We have found that higher-order hyperconfigurational temperatures are increasingly sensitive to errors in the potential u(r) because of their dependence on higher moments of the force distribution. Even so, we have found that we can adjust the pair potentials within the measured uncertainties to converge the entire hierarchy of hyperconfigurational temperatures to unity for all of our data sets. This provides substantial independent evidence that our directly measured potentials reliably reflect equilibrium pair potentials for our systems.

A sum rule introduced in Sec. V.4 complements the information provided by the configurational and hyperconfigurational temperatures by providing additional insights into the system's degree of equilibration. Very small errors in the pair potential, moreover, are dramatically emphasized by the derivatives in the sum rule's definition. We find, nevertheless, that the sum rule can be satisfied for the colloidal samples in our study by adjusting the potential within the range of their uncertainties.

Applying these analytical tools to our system of sedimented colloidal silica spheres allows us to draw new conclusions regarding the nature of electrostatic interactions in this deceptively simple system. Rather than being purely repulsive, as mean-field theory predicts, confined colloids' interactions can be characterized by a strong and long-ranged attraction. This result echos those reported more than a decade ago in the first generation of colloidal interaction measurements (14); (23); (24); (11); (16). Now, however, we can assert with confidence that the observed anomalous attractions constitute pairwise-additive contributions to the systems' equilibrium free energies, and not from any of the myriad of possible experimental artifacts that have been proposed.
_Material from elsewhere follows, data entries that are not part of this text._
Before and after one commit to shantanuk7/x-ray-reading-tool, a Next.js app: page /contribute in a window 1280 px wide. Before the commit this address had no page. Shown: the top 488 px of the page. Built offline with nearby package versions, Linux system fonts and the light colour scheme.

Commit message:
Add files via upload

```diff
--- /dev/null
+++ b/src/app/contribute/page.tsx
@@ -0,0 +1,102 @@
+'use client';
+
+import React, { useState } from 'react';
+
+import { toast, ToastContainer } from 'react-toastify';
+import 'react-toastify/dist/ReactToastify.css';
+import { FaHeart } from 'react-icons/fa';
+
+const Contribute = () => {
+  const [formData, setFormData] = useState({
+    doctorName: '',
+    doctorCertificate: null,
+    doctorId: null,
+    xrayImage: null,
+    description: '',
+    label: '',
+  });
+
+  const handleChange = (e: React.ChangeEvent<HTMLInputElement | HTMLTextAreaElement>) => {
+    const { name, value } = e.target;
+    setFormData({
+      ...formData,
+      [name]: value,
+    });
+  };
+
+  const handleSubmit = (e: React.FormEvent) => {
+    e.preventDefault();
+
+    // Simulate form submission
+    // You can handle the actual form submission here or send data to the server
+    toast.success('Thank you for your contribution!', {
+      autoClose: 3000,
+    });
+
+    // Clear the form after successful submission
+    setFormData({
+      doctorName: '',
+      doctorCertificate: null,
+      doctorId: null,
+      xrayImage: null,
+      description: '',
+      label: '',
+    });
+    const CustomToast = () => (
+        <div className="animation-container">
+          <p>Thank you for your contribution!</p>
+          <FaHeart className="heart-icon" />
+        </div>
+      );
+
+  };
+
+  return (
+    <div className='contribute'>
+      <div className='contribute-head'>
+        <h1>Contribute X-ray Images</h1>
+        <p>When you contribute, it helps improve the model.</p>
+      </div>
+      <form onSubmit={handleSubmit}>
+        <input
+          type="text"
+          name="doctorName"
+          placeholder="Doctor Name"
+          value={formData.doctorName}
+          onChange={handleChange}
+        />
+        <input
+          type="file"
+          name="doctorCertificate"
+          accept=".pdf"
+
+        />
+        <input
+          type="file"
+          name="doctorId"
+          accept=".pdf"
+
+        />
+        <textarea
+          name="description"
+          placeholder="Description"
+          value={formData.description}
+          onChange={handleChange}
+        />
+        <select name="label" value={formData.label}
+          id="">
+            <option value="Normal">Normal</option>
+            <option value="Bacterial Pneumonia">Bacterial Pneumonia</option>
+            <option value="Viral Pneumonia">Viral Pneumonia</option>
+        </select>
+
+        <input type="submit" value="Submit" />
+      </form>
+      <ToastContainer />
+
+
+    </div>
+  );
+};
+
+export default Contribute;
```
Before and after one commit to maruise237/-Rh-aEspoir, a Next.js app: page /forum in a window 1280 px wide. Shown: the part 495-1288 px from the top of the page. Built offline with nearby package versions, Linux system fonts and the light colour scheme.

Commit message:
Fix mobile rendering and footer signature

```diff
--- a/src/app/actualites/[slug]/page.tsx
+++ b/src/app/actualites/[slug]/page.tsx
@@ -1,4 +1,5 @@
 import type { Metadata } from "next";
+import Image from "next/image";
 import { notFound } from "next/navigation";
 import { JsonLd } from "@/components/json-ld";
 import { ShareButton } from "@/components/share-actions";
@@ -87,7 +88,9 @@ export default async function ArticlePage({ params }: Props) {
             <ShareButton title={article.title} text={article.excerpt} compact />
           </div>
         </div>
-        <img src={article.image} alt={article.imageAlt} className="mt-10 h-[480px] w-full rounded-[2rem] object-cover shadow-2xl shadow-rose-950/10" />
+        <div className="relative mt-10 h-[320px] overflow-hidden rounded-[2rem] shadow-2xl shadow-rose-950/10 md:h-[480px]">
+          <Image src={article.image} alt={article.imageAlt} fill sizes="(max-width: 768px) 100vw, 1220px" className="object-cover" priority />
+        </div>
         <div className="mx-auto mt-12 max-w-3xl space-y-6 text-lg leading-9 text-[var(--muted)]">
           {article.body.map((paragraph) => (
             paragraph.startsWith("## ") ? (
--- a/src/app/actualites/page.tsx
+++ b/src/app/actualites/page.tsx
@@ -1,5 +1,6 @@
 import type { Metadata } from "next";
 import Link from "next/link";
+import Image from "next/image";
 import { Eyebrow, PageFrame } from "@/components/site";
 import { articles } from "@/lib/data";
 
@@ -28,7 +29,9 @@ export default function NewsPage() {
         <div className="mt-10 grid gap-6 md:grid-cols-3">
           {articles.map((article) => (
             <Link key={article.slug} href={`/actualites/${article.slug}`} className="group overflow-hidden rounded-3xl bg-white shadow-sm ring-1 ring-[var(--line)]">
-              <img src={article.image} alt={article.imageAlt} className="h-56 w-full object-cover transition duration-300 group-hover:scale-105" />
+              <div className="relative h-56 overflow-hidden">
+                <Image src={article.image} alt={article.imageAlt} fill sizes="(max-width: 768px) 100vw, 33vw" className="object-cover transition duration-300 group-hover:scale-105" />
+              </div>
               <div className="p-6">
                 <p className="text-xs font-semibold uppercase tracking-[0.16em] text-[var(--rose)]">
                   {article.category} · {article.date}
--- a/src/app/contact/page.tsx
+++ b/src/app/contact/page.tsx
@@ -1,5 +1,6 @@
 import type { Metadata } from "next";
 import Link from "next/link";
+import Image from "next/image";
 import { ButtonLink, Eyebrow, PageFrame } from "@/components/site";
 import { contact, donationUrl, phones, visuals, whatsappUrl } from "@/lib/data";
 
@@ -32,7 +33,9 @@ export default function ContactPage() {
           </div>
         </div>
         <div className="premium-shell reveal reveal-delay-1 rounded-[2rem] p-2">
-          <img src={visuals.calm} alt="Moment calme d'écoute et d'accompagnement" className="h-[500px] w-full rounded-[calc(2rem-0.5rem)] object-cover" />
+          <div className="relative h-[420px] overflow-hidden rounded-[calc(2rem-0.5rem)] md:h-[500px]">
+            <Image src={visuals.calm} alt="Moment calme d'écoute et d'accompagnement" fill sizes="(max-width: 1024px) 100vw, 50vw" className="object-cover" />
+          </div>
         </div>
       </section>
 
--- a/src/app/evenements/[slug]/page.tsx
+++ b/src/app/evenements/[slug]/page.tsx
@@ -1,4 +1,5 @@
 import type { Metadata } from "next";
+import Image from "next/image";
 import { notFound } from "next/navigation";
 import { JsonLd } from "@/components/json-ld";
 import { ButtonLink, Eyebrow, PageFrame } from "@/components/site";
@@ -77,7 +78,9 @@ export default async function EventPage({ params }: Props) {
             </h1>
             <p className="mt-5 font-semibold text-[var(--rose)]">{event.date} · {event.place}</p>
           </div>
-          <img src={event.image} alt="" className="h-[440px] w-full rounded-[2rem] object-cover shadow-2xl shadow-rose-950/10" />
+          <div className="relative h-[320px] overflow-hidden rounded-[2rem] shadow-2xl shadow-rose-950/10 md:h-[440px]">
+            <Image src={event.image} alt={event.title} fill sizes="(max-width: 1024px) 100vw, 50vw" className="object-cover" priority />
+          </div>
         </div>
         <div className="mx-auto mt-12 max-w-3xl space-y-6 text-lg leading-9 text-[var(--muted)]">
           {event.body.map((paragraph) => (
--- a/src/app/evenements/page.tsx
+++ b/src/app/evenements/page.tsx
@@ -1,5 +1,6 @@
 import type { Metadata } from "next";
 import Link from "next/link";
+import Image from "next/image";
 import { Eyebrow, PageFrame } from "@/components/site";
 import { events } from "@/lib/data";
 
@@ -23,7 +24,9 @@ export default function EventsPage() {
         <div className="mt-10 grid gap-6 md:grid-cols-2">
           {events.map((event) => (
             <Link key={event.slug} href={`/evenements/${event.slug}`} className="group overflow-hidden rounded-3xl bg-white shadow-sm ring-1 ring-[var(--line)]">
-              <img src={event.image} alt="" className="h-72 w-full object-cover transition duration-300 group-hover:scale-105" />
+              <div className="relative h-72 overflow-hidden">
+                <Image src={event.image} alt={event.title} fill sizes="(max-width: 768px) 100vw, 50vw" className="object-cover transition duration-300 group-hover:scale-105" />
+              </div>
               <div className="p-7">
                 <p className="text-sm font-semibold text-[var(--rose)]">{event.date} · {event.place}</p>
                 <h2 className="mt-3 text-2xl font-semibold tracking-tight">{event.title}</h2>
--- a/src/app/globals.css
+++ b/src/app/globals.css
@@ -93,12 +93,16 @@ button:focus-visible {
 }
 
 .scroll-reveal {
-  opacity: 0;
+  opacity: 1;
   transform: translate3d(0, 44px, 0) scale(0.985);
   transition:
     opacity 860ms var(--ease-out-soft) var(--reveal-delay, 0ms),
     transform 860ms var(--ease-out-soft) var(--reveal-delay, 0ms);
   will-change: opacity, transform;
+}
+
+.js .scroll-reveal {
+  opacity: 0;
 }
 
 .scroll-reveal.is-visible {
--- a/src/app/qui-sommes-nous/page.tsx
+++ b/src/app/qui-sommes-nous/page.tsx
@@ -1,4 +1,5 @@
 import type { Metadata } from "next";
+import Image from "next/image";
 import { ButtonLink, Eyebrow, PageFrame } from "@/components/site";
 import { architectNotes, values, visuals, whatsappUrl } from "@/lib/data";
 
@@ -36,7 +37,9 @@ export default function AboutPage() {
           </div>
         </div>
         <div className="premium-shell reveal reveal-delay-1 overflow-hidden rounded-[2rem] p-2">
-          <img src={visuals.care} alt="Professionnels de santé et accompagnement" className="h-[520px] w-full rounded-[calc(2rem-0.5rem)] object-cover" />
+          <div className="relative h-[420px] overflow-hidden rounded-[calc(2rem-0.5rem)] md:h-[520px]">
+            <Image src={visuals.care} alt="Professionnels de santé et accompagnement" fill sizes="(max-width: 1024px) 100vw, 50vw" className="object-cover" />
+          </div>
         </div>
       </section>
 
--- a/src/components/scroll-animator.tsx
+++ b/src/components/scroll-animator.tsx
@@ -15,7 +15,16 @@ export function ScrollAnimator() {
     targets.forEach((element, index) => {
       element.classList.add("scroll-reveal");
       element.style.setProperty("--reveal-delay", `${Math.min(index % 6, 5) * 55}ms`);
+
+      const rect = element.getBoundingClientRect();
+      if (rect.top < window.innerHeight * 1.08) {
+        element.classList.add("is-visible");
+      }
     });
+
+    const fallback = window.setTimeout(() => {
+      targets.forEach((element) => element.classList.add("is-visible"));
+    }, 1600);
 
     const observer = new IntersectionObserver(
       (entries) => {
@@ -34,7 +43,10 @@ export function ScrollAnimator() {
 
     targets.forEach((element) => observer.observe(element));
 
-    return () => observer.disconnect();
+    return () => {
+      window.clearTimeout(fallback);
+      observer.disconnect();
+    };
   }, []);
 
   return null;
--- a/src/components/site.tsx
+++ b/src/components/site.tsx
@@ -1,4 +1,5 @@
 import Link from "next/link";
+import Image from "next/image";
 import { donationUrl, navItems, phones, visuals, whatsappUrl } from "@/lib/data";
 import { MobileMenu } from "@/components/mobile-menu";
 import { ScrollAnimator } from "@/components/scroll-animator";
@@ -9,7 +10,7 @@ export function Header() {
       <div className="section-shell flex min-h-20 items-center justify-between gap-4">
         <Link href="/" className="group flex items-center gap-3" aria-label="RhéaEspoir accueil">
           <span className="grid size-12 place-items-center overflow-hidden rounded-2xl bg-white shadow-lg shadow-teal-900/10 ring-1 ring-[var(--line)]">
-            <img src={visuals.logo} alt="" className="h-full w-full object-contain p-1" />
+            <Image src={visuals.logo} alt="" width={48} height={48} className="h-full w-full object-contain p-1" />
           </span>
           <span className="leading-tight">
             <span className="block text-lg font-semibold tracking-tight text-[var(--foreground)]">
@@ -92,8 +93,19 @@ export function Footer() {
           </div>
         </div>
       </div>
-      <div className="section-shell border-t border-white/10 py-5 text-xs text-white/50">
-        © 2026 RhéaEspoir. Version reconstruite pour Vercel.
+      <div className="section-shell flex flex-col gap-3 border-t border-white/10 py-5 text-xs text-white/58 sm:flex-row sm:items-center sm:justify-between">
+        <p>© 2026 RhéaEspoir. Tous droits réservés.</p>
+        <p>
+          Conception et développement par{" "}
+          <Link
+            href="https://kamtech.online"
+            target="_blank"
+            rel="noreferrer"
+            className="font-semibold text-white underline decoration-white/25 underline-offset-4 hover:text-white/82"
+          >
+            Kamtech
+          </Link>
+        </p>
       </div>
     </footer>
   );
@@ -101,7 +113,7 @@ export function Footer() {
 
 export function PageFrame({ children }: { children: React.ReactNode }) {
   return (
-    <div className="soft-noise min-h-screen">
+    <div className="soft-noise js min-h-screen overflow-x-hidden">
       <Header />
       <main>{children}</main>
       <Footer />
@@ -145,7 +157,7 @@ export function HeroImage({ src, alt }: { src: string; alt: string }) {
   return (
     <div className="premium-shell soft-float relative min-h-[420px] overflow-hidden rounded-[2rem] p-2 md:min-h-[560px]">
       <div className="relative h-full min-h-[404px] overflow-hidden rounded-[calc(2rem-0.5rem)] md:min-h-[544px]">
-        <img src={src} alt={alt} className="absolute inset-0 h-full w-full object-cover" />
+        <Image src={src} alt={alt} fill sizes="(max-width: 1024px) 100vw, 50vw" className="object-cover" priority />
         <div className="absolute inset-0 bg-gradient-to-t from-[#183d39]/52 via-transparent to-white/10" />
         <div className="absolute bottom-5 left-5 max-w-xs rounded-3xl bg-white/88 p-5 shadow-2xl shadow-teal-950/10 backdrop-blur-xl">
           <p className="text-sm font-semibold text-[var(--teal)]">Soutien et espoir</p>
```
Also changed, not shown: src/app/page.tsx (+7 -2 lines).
This interpretation is further bolstered by measurements of the areal pressure in these monolayers, which show clear signatures of their differing interactions. Resolving the anomaly of confinement-induced like-charge attractions therefore requires a fresh assessment of the nature of colloidal electrostatic interactions in simple electrolytes.

Hyperconfigurational temperatures also can be used as a set of constraints to determine the free parameters in a model for a system's pair interactions. We have demonstrated this by determining the two free parameters in a screened-Coulomb model for charge-stabilized colloids' interactions in the repulsive regime. In principle, the unbounded hierarchy of hyperconfigurational temperatures can be used in this way to determine any pairwise additive potential given the position, particularly if that potential can be modeled as a polynomial or comparably simple function.

One advantage of this method is that it circumvents the uncontrolled approximations that have dogged other approaches to measuring macroionic interactions in equilibrium. This method in more general in that it can be applied at arbitrary particle densities. Unlike measurement techniques based on the radial distribution function, g(r), furthermore, configurational temperature measurements can be applied to inhomogeneous systems. This new method therefore should be useful in phase separated systems at equilibrium.

We are grateful to Owen Jepps, Sven Behrens and Brian Koss for helpful discussions. This work was supported by the Donors of the Petroleum Research Fund of the American Chemical Society.